Repeat exactly, and only, the lines of the entries below from the one with "venez de gagner" through the one with "private Image feu;", both ends included.

---------- DATA SHOWN

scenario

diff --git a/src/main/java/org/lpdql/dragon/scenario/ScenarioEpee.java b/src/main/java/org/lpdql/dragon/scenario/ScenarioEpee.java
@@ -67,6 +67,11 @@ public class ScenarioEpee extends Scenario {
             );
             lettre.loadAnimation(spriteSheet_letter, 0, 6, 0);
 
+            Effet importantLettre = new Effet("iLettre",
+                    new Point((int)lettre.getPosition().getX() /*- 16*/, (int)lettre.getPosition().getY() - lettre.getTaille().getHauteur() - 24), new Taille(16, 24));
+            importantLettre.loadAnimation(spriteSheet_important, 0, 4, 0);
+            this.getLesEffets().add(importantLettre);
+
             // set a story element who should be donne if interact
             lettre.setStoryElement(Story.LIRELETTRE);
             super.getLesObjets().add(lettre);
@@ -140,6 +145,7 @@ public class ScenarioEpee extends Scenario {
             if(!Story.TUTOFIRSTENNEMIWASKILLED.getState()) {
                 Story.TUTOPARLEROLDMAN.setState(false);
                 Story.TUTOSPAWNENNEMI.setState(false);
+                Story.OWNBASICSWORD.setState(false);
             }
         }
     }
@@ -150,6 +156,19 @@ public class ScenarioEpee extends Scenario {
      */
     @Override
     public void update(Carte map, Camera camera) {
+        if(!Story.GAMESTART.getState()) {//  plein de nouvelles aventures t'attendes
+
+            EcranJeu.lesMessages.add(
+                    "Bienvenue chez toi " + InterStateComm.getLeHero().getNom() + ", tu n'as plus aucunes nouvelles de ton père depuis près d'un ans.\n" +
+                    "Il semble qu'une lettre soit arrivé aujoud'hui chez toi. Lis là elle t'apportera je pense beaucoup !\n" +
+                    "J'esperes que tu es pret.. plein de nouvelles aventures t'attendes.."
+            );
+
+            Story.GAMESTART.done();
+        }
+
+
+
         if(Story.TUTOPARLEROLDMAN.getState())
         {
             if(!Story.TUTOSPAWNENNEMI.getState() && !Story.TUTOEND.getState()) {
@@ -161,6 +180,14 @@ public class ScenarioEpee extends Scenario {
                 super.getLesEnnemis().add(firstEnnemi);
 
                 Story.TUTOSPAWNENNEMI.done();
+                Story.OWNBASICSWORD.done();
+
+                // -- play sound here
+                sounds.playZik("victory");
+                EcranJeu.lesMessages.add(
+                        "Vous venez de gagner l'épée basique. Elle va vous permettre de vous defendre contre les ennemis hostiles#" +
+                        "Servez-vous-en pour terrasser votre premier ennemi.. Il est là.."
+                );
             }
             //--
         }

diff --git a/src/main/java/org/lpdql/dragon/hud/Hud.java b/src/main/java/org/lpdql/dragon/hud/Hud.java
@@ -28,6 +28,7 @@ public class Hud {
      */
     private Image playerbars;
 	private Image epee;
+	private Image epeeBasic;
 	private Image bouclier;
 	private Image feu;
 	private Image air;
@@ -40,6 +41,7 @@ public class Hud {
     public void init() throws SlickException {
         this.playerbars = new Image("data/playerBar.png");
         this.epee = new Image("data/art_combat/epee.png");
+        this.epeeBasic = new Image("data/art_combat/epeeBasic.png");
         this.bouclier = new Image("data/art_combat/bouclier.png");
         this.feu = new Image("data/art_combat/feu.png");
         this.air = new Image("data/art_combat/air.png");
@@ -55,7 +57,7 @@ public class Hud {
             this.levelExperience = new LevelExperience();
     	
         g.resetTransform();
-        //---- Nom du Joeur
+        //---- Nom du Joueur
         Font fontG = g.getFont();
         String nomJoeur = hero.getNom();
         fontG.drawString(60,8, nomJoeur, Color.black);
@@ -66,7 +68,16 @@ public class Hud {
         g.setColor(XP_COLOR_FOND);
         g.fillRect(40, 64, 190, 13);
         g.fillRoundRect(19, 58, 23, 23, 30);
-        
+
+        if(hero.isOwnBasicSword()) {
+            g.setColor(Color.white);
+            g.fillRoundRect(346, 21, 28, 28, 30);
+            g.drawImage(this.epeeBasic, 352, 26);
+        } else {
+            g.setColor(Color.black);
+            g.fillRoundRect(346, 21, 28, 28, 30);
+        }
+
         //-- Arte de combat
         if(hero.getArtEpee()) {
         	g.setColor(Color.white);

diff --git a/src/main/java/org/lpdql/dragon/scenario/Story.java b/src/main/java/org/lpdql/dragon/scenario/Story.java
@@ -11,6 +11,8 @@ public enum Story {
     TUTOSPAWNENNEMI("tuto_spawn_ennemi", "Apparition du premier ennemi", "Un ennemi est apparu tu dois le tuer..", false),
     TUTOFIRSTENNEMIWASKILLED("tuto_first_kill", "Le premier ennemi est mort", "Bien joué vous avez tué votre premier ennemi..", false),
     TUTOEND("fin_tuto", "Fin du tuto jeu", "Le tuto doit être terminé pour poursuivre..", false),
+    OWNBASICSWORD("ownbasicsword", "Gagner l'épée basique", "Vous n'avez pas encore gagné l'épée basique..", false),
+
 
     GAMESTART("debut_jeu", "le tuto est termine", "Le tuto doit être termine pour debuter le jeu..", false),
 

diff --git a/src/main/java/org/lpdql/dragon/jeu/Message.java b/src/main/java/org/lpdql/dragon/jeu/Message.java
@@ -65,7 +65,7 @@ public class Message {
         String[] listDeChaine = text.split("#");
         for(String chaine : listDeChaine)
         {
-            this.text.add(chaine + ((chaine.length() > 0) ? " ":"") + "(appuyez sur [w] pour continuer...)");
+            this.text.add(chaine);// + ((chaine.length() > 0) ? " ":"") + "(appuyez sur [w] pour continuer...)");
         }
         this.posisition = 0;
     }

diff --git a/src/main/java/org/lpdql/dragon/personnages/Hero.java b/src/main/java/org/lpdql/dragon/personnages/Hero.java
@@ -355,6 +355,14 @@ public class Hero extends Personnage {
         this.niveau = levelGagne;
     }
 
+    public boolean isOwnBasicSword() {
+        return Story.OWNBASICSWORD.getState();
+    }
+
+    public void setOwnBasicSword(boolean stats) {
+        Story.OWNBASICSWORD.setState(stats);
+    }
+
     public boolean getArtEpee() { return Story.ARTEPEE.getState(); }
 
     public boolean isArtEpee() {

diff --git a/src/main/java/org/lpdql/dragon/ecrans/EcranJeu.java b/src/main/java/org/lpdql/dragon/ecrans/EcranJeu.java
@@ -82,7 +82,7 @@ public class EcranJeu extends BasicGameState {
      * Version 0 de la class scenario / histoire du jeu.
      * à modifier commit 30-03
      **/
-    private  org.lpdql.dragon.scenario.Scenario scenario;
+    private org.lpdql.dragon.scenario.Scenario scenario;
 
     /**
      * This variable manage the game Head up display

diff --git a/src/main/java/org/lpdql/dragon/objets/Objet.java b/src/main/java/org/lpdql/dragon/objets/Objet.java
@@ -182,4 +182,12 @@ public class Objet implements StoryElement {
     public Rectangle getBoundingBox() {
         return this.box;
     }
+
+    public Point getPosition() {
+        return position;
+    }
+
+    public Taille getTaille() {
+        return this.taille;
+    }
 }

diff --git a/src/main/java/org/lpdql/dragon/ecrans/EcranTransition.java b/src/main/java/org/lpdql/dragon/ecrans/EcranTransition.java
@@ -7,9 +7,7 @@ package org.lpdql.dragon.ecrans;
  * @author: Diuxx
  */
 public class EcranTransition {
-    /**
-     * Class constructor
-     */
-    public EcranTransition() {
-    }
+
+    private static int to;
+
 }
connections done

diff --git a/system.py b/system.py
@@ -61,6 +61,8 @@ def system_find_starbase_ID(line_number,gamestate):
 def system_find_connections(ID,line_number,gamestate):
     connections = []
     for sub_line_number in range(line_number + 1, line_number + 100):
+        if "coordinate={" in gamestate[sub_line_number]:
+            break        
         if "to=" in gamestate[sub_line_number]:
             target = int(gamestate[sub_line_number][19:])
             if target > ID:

--------------------

__RESPONSE AREA__.
+                        "Vous venez de gagner l'épée basique. Elle va vous permettre de vous defendre contre les ennemis hostiles#" +
+                        "Servez-vous-en pour terrasser votre premier ennemi.. Il est là.."
+                );
             }
             //--
         }

diff --git a/src/main/java/org/lpdql/dragon/hud/Hud.java b/src/main/java/org/lpdql/dragon/hud/Hud.java
@@ -28,6 +28,7 @@ public class Hud {
      */
     private Image playerbars;
 	private Image epee;
+	private Image epeeBasic;
 	private Image bouclier;
 	private Image feu;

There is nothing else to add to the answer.